[[ Task data open ]]

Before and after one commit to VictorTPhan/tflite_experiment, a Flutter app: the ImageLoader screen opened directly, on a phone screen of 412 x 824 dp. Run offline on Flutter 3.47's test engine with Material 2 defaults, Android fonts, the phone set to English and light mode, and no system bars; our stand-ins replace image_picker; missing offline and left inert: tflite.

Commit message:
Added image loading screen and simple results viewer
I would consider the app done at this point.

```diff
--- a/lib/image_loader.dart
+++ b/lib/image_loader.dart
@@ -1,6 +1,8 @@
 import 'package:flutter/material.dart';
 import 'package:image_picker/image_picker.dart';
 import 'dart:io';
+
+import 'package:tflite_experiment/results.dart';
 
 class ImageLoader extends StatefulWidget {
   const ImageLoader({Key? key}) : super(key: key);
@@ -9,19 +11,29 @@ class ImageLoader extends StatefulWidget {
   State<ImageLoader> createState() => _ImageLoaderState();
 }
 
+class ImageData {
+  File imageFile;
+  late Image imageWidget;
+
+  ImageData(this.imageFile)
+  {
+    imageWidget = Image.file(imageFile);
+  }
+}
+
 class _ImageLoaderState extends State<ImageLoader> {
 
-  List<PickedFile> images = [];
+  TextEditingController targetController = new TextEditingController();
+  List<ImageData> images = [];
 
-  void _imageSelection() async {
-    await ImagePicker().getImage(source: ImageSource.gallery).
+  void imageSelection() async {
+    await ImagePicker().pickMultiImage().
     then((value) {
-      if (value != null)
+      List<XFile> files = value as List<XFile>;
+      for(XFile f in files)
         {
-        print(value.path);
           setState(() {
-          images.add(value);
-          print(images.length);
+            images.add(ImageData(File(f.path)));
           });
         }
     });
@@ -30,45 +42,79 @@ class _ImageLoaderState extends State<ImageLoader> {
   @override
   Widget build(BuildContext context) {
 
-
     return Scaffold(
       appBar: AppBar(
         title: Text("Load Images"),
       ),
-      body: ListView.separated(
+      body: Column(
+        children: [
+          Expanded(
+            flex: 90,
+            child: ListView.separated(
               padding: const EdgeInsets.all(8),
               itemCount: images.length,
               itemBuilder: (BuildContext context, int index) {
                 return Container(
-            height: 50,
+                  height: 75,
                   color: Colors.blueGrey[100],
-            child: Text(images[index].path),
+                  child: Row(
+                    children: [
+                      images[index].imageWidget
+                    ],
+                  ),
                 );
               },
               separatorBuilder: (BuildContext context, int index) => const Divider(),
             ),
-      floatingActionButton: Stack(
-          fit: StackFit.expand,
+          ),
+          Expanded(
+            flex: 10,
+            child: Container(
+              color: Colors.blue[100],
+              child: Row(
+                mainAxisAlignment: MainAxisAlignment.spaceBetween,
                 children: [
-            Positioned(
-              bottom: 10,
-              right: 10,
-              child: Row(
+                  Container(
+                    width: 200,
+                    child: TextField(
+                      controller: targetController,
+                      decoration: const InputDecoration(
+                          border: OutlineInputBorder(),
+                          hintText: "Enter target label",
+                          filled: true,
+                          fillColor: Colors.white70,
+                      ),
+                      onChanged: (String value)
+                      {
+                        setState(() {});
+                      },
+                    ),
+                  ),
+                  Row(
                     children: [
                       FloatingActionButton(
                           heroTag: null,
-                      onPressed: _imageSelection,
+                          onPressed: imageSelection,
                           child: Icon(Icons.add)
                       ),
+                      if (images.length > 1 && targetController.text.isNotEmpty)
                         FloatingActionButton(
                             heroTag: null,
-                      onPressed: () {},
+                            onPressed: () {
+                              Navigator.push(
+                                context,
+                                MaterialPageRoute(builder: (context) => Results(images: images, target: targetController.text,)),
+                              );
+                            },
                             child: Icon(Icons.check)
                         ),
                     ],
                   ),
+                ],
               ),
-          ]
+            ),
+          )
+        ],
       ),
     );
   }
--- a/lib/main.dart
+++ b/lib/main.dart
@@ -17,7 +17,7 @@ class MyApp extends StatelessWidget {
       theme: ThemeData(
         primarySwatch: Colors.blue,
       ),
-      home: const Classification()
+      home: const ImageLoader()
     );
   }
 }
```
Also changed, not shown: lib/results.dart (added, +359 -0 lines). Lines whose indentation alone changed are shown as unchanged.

[[ Task data closed ]]

→ **Action item**: If a line above includes the string "extends", pick it out.

→ **Written reply**:
 class ImageLoader extends StatefulWidget {
@@ -9,19 +11,29 @@ class ImageLoader extends StatefulWidget {
 class _ImageLoaderState extends State<ImageLoader> {
@@ -30,45 +42,79 @@ class _ImageLoaderState extends State<ImageLoader> {
@@ -17,7 +17,7 @@ class MyApp extends StatelessWidget {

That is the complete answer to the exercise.